* Directions: Leaving out the pictures, write the following records exactly as they read.
++++++++++
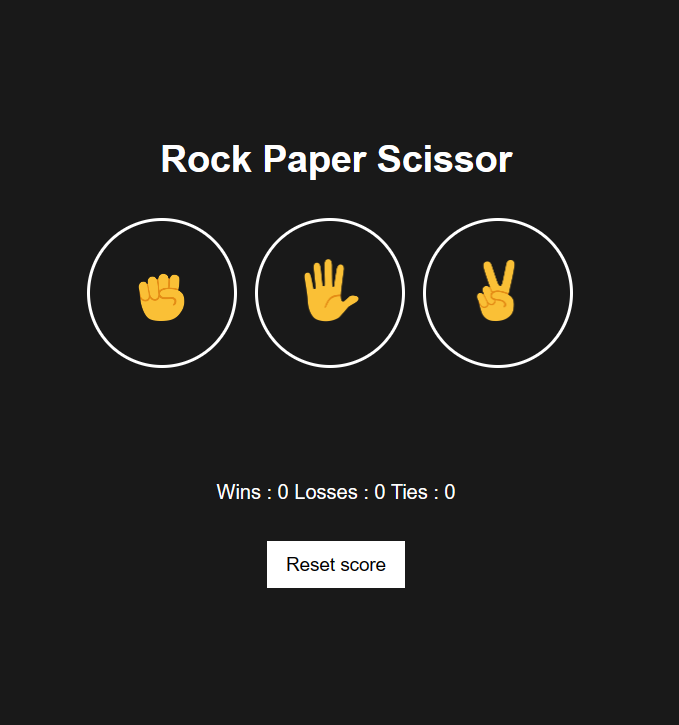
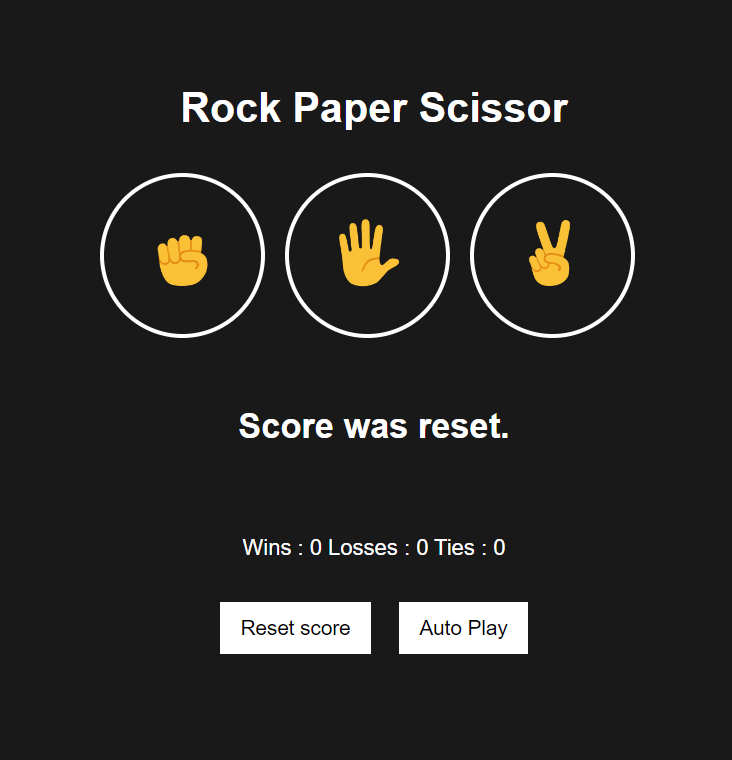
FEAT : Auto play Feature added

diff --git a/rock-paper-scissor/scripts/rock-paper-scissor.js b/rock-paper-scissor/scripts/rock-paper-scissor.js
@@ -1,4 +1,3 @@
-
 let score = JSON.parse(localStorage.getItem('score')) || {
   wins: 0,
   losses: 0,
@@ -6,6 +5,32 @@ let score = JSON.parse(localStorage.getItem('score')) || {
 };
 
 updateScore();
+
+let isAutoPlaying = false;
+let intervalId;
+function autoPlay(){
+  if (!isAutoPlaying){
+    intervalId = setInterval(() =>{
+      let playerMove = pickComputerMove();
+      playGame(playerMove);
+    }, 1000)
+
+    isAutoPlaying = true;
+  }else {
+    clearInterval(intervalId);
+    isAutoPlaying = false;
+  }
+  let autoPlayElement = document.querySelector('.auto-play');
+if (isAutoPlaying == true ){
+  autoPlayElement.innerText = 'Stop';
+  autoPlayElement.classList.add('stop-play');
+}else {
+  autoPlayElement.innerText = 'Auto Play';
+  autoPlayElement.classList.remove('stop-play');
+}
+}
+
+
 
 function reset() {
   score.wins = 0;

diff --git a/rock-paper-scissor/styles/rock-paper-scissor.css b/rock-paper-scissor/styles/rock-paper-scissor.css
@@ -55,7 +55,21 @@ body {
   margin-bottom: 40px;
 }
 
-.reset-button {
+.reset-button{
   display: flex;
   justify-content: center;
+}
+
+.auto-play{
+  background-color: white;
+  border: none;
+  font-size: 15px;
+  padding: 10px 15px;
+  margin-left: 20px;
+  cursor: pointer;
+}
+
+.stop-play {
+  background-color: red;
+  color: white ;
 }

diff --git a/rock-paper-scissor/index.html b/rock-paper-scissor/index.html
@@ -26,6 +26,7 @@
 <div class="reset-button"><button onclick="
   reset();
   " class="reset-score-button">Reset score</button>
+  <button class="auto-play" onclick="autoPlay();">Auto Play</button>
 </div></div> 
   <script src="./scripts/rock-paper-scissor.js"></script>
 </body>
++++++++++
* Your solution:
FEAT : Auto play Feature added

diff --git a/rock-paper-scissor/scripts/rock-paper-scissor.js b/rock-paper-scissor/scripts/rock-paper-scissor.js
@@ -1,4 +1,3 @@
-
 let score = JSON.parse(localStorage.getItem('score')) || {
   wins: 0,
   losses: 0,
@@ -6,6 +5,32 @@ let score = JSON.parse(localStorage.getItem('score')) || {
 };
 
 updateScore();
+
+let isAutoPlaying = false;
+let intervalId;
+function autoPlay(){
+  if (!isAutoPlaying){
+    intervalId = setInterval(() =>{
+      let playerMove = pickComputerMove();
+      playGame(playerMove);
+    }, 1000)
+
+    isAutoPlaying = true;
+  }else {
+    clearInterval(intervalId);
+    isAutoPlaying = false;
+  }
+  let autoPlayElement = document.querySelector('.auto-play');
+if (isAutoPlaying == true ){
+  autoPlayElement.innerText = 'Stop';
+  autoPlayElement.classList.add('stop-play');
+}else {
+  autoPlayElement.innerText = 'Auto Play';
+  autoPlayElement.classList.remove('stop-play');
+}
+}
+
+
 
 function reset() {
   score.wins = 0;

diff --git a/rock-paper-scissor/styles/rock-paper-scissor.css b/rock-paper-scissor/styles/rock-paper-scissor.css
@@ -55,7 +55,21 @@ body {
   margin-bottom: 40px;
 }
 
-.reset-button {
+.reset-button{
   display: flex;
   justify-content: center;
+}
+
+.auto-play{
+  background-color: white;
+  border: none;
+  font-size: 15px;
+  padding: 10px 15px;
+  margin-left: 20px;
+  cursor: pointer;
+}
+
+.stop-play {
+  background-color: red;
+  color: white ;
 }

diff --git a/rock-paper-scissor/index.html b/rock-paper-scissor/index.html
@@ -26,6 +26,7 @@
 <div class="reset-button"><button onclick="
   reset();
   " class="reset-score-button">Reset score</button>
+  <button class="auto-play" onclick="autoPlay();">Auto Play</button>
 </div></div> 
   <script src="./scripts/rock-paper-scissor.js"></script>
 </body>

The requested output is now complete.